4. Nature Sculpture and Collage
Take students outside to create nature sculptures for a change of pace and perspective. Students can also collect leaves, sticks, and other natural materials to create collages.
5. Nature Printing
Printmaking is always a fun and immersive experience for students. Try out monoprinting with collected nature items. If you want more in-depth information on this process, check out the “Nature-Inspired Monoprinting” lesson in FLEX Curriculum.
6. Plein-Air Painting
Creating quick compositions and building observational skills are concepts you can cover with plein-air painting. To streamline the materials needed, make marker paintings. For more information, download the “Plein-Air Marker Paintings” lesson in the Creating With Nature Collection in FLEX Curriculum.
7. Observational Nature Drawing

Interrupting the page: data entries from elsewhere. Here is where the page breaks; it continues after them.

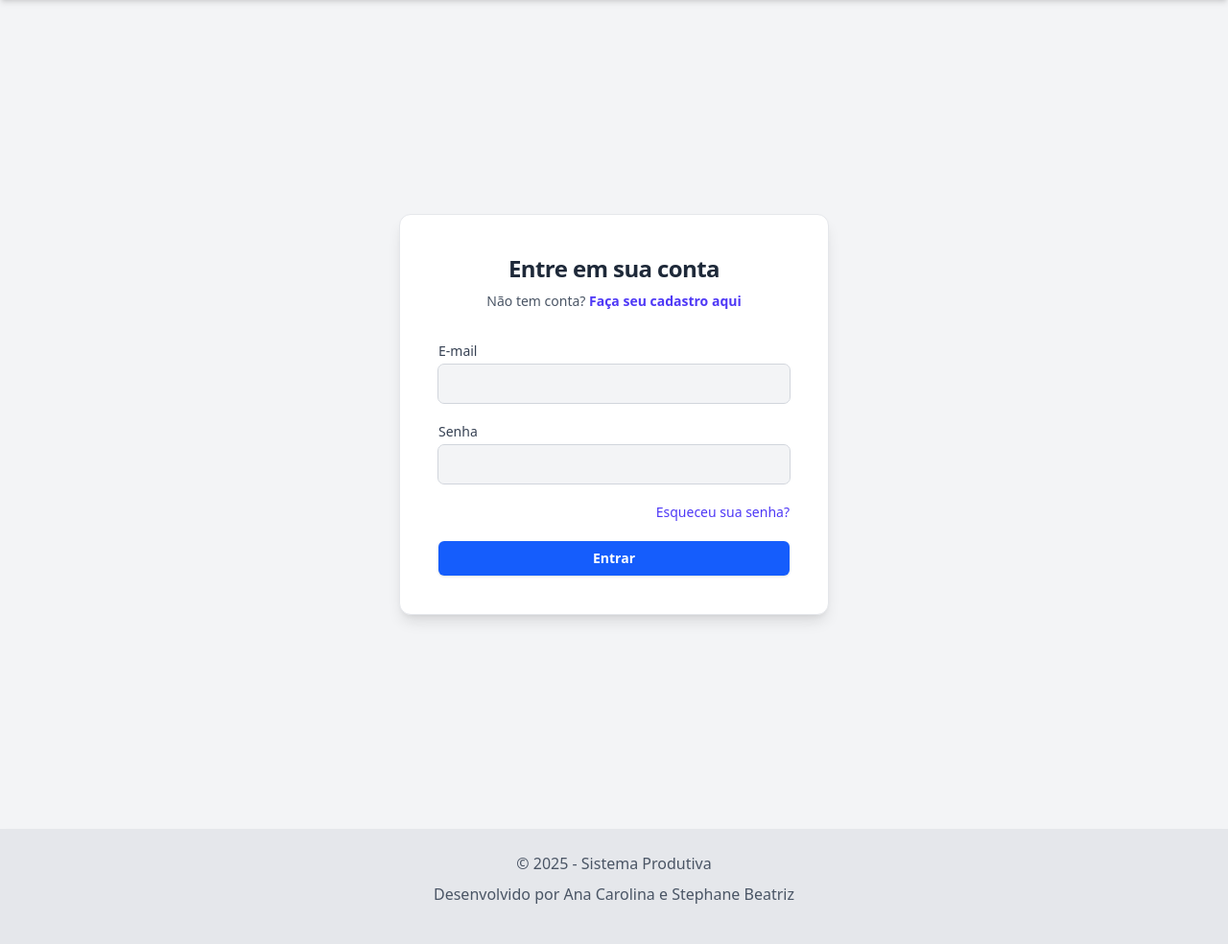
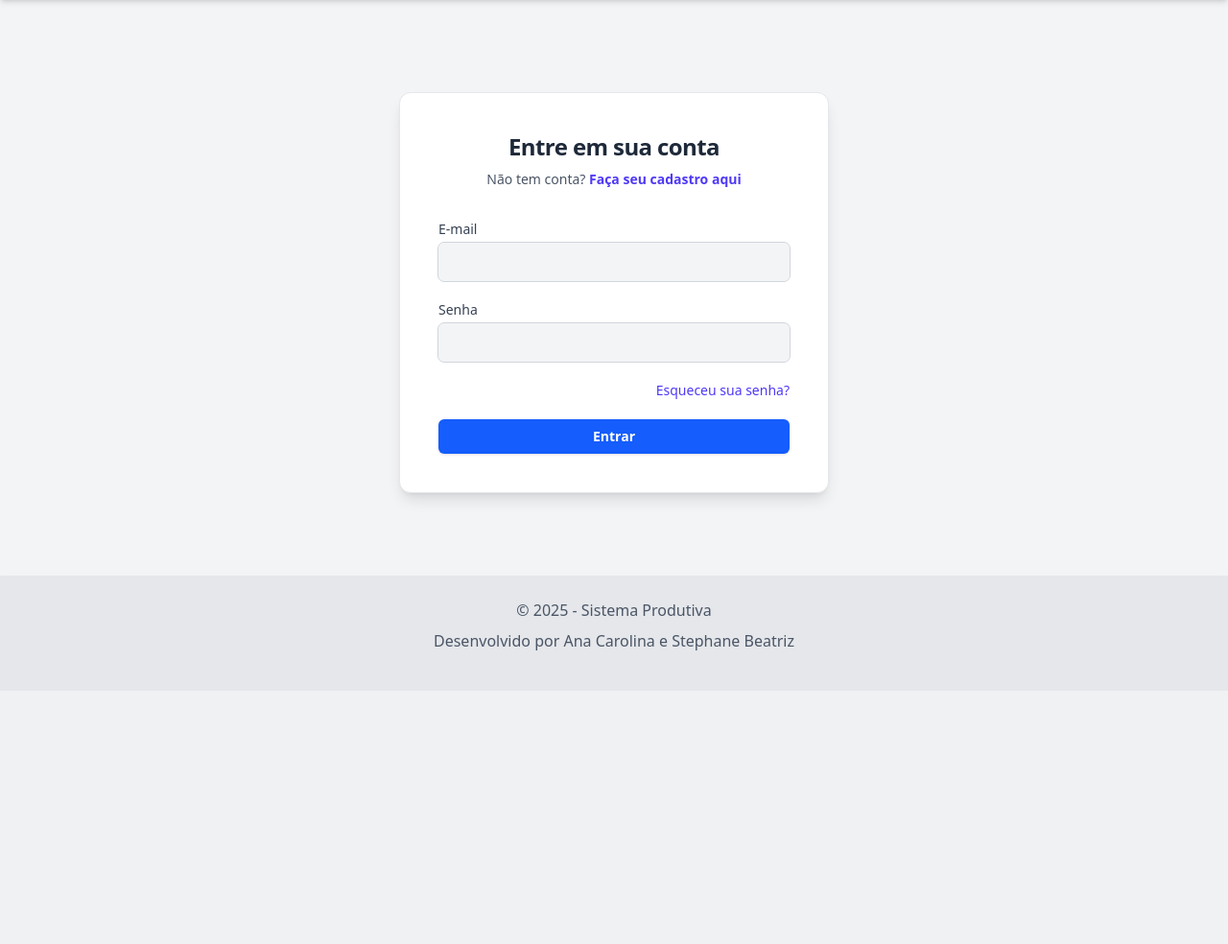
Before and after one commit to anacstralioti/pi-ifsc, a Django app: page /produtiva/login/ in a window 1280 px wide. Shown: the part 80-1064 px from the top of the page at 96% size. After the commit the page ends 758 px from the top, so only its background shows below. Run offline with Django 5.2, Linux system fonts and the light colour scheme; some libraries are stand-ins or nearby versions.

Commit message:
Melhorias visual nos formulários de login e cadastro

```diff
--- a/produtiva/templates/login.html
+++ b/produtiva/templates/login.html
@@ -8,7 +8,7 @@
 
 {% block 'body' %}
 
-<div class="flex min-h-screen bg-gray-100 items-center justify-center px-4">
+<div class="flex bg-gray-100 justify-center px-4 pt-16 pb-10">
     <div class="bg-white p-10 rounded-xl shadow-lg w-full max-w-md border border-gray-200">
         <div class="flex flex-col items-center">
             <h2 class="text-2xl font-bold tracking-tight text-gray-800">Entre em sua conta</h2>
--- a/produtiva/templates/registro.html
+++ b/produtiva/templates/registro.html
@@ -9,7 +9,7 @@
 
 {% block 'body' %}
 
-<div class="flex min-h-screen bg-gray-100 items-center justify-center px-4">
+<div class="flex bg-gray-100 justify-center px-4 pt-16 pb-10">
     <div class="bg-white p-10 rounded-xl shadow-lg w-full max-w-md border border-gray-200">
         <div class="flex flex-col items-center">
             <h2 class="text-2xl font-bold tracking-tight text-gray-800">Crie sua conta</h2>
```
Also changed, not shown: db.sqlite3.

Observational drawing is a valuable skill you can help your students practice. Instead of a traditional still-life drawing, students choose what subject to draw from nature. Draw the item outside and draw or bring it inside after a scavenger hunt.
8. Cyanotype Prints
This early photography method uses paper coated with iron salts that react with ultraviolet light. Placing items directly on the paper and exposing it to natural light creates a direct print of whatever is on the paper. Students will enjoy collecting items to create their cyanotype prints. Experiment with the placement of each item to practice composition skills. Read this article for more on sun printing.
9. Spray Paint
Well-ventilated areas are a must to use spray paint. Collect new or leftover cans of spray paint. Add a coat to assemblages or found object sculptures to create unity. Or use it to tone a canvas before adding new techniques and layers.
10. Texture Rubbing
The outdoors have a variety of textured surfaces. Explore the element of texture and create custom texture rubbings. Use the “Texture Scavenger Hunt Collage” lesson from the Creating With Nature Collection in FLEX Curriculum for step-by-step instructions.
11. Natural Tools and Pigments
Experiment with creating paints and drawing materials with items found outside. You can make art with almost any natural material, from ground-up leaves to dirt and flowers! Play with the unique marks sticks, grasses, or bark can make.
Tie-dye is a truly messy method of creating artwork. However, you don’t need a sink to create tie-dye. When outdoors, grab a hose and make sure you have plenty of open workspaces. For quick tips, check out these two articles (1, 2), and for a more in-depth look at the process, watch the Tie-Dye Techniques Pack in PRO Learning.
13. Just Take Your Project Outside!
When in doubt, take the project you are working on outside! If you and your students are having a mediocre week or your project feels a bit stale, a change in scenery can rejuvenate the mood.
Take art projects outside for a fresh way to experience art. From nature collages to plein-air painting, there are many ways to incorporate the outdoors into your art lessons. Students will benefit from the change of scenery and connection to nature. They will also have the opportunity to be active and collaborate with their classmates. Improve your classes’ mental health and motivation levels—grab some art supplies and head outside!
What project will you take outside this spring?
What benefits have your students gained from going outdoors?
Magazine articles and podcasts are opinions of professional education contributors and do not necessarily represent the position of the Art of Education University (AOEU) or its academic offerings. Contributors use terms in the way they are most often talked about in the scope of their educational experiences.